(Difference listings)
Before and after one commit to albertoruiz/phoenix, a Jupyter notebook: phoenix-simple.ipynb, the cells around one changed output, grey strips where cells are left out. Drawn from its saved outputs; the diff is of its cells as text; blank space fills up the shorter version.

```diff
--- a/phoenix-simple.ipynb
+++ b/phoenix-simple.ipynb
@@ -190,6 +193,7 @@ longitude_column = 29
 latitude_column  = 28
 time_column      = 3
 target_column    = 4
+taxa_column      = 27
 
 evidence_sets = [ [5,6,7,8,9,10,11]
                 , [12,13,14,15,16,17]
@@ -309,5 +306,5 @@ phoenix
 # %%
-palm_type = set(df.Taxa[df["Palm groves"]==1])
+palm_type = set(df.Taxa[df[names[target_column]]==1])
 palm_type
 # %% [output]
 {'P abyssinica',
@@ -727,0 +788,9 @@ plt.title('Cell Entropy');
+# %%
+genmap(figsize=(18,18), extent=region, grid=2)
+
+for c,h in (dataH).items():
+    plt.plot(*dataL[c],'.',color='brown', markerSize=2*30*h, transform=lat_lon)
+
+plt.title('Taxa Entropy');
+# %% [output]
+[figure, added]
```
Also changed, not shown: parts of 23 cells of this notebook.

* What to do:
Your answer should be every entry above, repeated exactly.

* Answer section:
Before and after one commit to albertoruiz/phoenix, a Jupyter notebook: phoenix-simple.ipynb, the cells around one changed output, grey strips where cells are left out. Drawn from its saved outputs; the diff is of its cells as text; blank space fills up the shorter version.

```diff
--- a/phoenix-simple.ipynb
+++ b/phoenix-simple.ipynb
@@ -190,6 +193,7 @@ longitude_column = 29
 latitude_column  = 28
 time_column      = 3
 target_column    = 4
+taxa_column      = 27
 
 evidence_sets = [ [5,6,7,8,9,10,11]
                 , [12,13,14,15,16,17]
@@ -309,5 +306,5 @@ phoenix
 # %%
-palm_type = set(df.Taxa[df["Palm groves"]==1])
+palm_type = set(df.Taxa[df[names[target_column]]==1])
 palm_type
 # %% [output]
 {'P abyssinica',
@@ -727,0 +788,9 @@ plt.title('Cell Entropy');
+# %%
+genmap(figsize=(18,18), extent=region, grid=2)
+
+for c,h in (dataH).items():
+    plt.plot(*dataL[c],'.',color='brown', markerSize=2*30*h, transform=lat_lon)
+
+plt.title('Taxa Entropy');
+# %% [output]
+[figure, added]
```
Also changed, not shown: parts of 23 cells of this notebook.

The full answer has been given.